Read the records below and copy each line that contains "data".
ENTRIES PROVIDED START
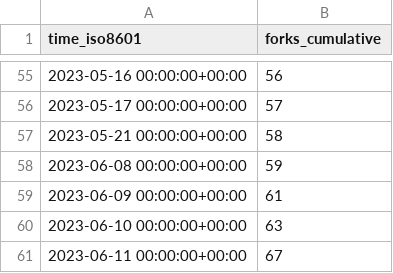
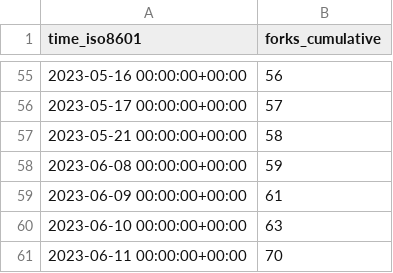
Before and after one commit to Mercury-23/MERN-project, a CSV file: idurar/idurar-erp-crm/ghrs-data/forks.csv, drawn as a sheet; only a part is shown, gaps mark what is left out.

Commit message:
ghrs: stars and forks 06-11-2356-5D84 for idurar/idurar-erp-crm

```diff
--- a/idurar/idurar-erp-crm/ghrs-data/forks.csv
+++ b/idurar/idurar-erp-crm/ghrs-data/forks.csv
@@ -60,2 +60,2 @@ time_iso8601,forks_cumulative
 2023-06-10 00:00:00+00:00,63
-2023-06-11 00:00:00+00:00,67
+2023-06-11 00:00:00+00:00,70
```
Also changed, not shown: idurar/idurar-erp-crm/ghrs-data/stargazers.csv.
ENTRIES PROVIDED END
### SOLUTION TO THE PROBLEM
Before and after one commit to Mercury-23/MERN-project, a CSV file: idurar/idurar-erp-crm/ghrs-data/forks.csv, drawn as a sheet; only a part is shown, gaps mark what is left out.
--- a/idurar/idurar-erp-crm/ghrs-data/forks.csv
+++ b/idurar/idurar-erp-crm/ghrs-data/forks.csv
Also changed, not shown: idurar/idurar-erp-crm/ghrs-data/stargazers.csv.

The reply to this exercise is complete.